The New York Times has a poignant piece about family separation today, separation that is occurring as a result of our broken immigration system. It details the story of Encarnación Bail Romero, a mother who was locked up after an immigration raid in Carthage, Missouri, and her two year old son, Carlos:
“My parents were poor, and they never gave me to anyone,” Ms. Bail recalled. “I was not going to give my son to anyone either.”
An adoption petition arrived at the jail a few weeks later. Ms. Bail, who cannot read Spanish, much less English, said she had a cellmate from Mexico translate. With the help of a guard and an English-speaking Guatemalan visitor, Ms. Bail wrote a response to the court.
“I do not want my son to be adopted by anyone,” she scrawled on a sheet of notebook paper on Oct. 28, 2007. “I would prefer that he be placed in foster care until I am not in jail any longer. I would like to have visitation with my son.”
For the next 10 months, she said, she had no communication with the court. During that time, Judge Dally appointed a lawyer for Ms. Bail, but later removed him from the case after he pleaded guilty to charges of domestic violence.
Carlos was adopted by an American family, despite his mother’s wishes, and Encarnación has been deported to her native Guatemala.
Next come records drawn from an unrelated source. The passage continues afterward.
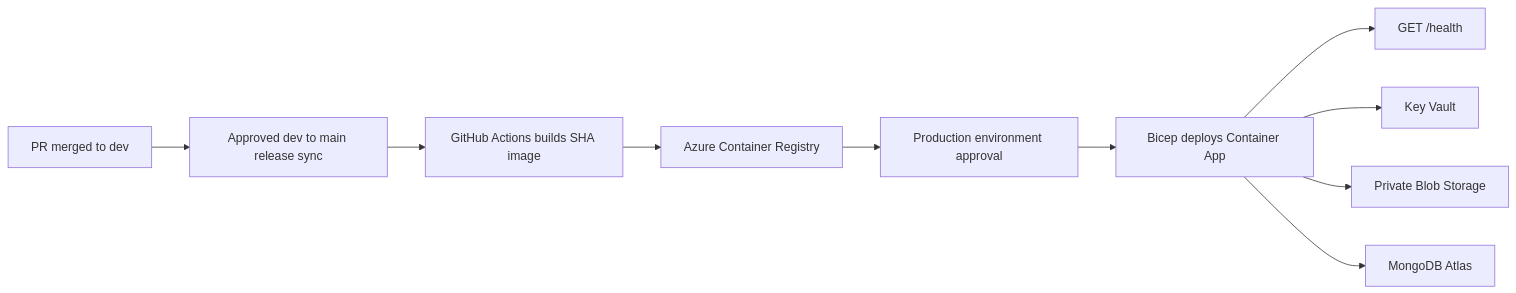
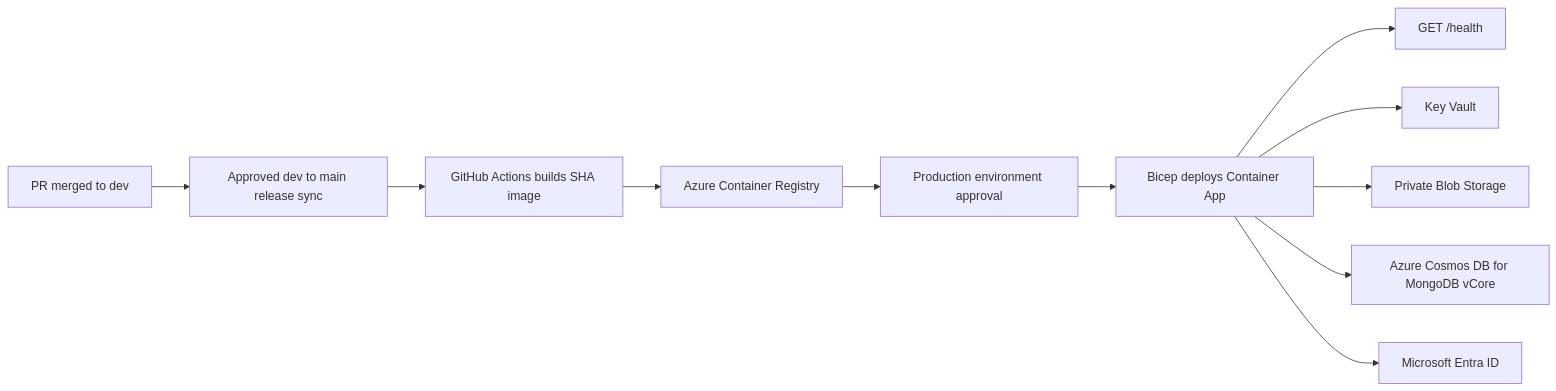
One commit to johnrogers08/LibreChat changed the diagram in docs/azure-container-apps.md. Above: the diagram before and after it, drawn with Mermaid. The commit also changed other lines of this file and 3 other files, not shown here.

````diff
--- a/docs/azure-container-apps.md
+++ b/docs/azure-container-apps.md
@@ -5,12 +5,13 @@
 ```mermaid
 flowchart LR
   PR[PR merged to dev] --> Release[Approved dev to main release sync]
   Release --> Build[GitHub Actions builds SHA image]
   Build --> ACR[Azure Container Registry]
   ACR --> Approval[Production environment approval]
   Approval --> Deploy[Bicep deploys Container App]
   Deploy --> Health[GET /health]
   Deploy --> KV[Key Vault]
   Deploy --> Blob[Private Blob Storage]
-  Deploy --> Atlas[MongoDB Atlas]
+  Deploy --> Cosmos[Azure Cosmos DB for MongoDB vCore]
+  Deploy --> Entra[Microsoft Entra ID]
 ```
````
A lawyer who commented on the case said that, “in many cases, what state courts want to do ‘conflicts with what federal immigration agencies are supposed to do.'”
The immigration lawyer, Christopher Huck, argued:
“Then things spiral out of control,” Mr. Huck added, “and it ends up in these real unfortunate situations.”
Cases like those of Carlos and his mother shed light on just how dire the situation has become for many families in our country, as well as the pressing need for real reform of our immigration system.